Listed records START

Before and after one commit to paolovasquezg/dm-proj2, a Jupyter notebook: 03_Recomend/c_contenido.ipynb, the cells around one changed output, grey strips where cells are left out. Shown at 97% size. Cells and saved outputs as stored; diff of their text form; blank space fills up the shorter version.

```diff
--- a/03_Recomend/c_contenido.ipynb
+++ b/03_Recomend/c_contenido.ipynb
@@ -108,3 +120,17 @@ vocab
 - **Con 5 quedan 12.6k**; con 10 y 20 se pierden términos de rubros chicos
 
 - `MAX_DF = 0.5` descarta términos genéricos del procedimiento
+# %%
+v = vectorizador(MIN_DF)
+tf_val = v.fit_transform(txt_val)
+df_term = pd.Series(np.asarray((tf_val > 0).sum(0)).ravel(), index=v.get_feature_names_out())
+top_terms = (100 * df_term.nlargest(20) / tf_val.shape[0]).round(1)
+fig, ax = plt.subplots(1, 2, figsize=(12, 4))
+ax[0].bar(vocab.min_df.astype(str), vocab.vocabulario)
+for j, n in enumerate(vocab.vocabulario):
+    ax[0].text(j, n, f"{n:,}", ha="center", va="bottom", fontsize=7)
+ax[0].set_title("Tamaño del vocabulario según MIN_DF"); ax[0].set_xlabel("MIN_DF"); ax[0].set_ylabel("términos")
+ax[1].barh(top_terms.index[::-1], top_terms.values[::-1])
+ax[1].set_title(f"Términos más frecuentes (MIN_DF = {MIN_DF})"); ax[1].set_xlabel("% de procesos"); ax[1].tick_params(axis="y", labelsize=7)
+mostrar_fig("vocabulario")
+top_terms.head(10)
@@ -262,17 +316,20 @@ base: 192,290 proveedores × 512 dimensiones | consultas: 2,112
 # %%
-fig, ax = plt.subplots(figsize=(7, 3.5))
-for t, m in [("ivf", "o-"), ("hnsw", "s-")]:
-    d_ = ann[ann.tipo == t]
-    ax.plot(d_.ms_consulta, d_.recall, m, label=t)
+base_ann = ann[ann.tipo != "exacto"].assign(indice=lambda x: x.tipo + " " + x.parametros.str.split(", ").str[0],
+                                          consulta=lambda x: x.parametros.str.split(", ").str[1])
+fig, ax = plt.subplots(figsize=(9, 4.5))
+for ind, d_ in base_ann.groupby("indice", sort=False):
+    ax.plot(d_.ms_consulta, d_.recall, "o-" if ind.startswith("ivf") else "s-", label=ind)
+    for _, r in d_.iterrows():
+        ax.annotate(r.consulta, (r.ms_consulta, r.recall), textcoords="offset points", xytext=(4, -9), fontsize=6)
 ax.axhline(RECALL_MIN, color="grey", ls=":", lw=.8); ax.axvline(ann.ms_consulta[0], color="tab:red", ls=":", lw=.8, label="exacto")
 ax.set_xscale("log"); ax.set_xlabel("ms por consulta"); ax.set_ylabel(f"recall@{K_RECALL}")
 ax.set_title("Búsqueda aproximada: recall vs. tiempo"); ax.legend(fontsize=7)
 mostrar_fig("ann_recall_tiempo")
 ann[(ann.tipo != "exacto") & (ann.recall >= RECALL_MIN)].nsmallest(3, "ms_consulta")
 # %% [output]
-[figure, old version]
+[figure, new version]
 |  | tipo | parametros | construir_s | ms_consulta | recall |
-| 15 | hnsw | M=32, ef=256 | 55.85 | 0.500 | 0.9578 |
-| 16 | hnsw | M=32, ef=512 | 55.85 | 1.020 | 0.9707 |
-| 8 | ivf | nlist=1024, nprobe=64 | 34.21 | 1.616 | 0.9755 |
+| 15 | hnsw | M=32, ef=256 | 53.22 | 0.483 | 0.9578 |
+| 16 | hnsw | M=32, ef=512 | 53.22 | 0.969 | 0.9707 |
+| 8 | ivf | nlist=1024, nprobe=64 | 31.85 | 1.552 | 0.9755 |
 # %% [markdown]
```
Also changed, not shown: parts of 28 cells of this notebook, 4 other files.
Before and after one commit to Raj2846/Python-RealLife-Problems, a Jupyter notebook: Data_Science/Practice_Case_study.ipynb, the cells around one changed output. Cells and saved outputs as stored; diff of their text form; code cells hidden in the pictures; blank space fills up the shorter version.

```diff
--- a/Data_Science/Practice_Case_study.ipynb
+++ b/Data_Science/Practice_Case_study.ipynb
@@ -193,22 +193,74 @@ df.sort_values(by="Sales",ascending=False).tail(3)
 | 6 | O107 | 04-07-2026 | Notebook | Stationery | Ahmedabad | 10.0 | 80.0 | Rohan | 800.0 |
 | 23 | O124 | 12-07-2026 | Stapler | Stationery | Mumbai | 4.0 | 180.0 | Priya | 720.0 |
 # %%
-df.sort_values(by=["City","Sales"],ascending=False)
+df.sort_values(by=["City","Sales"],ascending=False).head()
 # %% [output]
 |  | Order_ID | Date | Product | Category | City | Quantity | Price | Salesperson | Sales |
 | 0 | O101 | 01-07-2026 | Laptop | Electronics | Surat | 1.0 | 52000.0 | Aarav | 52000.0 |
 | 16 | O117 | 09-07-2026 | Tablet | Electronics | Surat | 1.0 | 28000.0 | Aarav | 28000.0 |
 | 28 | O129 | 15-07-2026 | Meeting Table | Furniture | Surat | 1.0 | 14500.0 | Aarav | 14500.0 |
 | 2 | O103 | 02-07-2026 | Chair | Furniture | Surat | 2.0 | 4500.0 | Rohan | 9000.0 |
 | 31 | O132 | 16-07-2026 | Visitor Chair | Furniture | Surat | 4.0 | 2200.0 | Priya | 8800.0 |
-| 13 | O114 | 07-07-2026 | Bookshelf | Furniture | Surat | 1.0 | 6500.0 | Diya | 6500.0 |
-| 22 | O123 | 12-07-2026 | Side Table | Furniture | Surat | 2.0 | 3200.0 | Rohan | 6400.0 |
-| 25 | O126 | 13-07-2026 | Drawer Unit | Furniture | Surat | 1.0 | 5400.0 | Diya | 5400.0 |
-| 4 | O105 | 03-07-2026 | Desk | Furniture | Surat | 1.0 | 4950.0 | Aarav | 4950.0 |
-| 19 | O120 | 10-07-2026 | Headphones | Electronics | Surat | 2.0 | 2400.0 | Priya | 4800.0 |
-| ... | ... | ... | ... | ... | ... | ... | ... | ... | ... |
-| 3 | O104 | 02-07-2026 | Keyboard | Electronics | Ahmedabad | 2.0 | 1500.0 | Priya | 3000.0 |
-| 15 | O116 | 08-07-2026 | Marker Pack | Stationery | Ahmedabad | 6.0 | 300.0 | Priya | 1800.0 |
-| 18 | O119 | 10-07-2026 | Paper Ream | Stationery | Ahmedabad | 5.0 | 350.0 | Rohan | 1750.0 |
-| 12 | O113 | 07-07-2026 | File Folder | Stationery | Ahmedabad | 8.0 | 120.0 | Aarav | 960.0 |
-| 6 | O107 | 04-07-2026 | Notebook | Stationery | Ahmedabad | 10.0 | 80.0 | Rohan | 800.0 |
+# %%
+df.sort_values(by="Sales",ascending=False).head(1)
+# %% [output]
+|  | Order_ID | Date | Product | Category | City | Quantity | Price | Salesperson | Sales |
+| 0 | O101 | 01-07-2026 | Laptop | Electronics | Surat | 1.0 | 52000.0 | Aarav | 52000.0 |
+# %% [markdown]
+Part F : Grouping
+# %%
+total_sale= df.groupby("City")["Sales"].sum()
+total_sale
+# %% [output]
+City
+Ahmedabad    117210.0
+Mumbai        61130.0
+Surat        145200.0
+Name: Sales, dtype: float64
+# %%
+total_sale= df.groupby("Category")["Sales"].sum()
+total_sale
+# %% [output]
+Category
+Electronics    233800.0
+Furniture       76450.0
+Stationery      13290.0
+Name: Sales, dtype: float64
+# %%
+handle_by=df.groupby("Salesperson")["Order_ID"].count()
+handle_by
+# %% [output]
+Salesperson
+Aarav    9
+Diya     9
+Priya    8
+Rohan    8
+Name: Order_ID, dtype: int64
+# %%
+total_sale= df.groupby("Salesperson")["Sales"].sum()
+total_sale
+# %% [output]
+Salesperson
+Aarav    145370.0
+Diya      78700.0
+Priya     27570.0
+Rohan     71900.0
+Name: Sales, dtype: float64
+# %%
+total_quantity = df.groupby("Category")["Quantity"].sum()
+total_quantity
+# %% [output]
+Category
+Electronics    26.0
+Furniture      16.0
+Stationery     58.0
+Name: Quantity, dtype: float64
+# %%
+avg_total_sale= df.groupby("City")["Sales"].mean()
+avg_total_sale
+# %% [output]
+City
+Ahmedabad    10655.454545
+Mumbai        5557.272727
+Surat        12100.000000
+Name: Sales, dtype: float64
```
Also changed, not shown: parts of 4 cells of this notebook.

Listed records END

Instructions for the task - Whenever a line of the data holds the string "hnsw", pick that line out.

Task response -
-for t, m in [("ivf", "o-"), ("hnsw", "s-")]:
-| 15 | hnsw | M=32, ef=256 | 55.85 | 0.500 | 0.9578 |
-| 16 | hnsw | M=32, ef=512 | 55.85 | 1.020 | 0.9707 |
+| 15 | hnsw | M=32, ef=256 | 53.22 | 0.483 | 0.9578 |
+| 16 | hnsw | M=32, ef=512 | 53.22 | 0.969 | 0.9707 |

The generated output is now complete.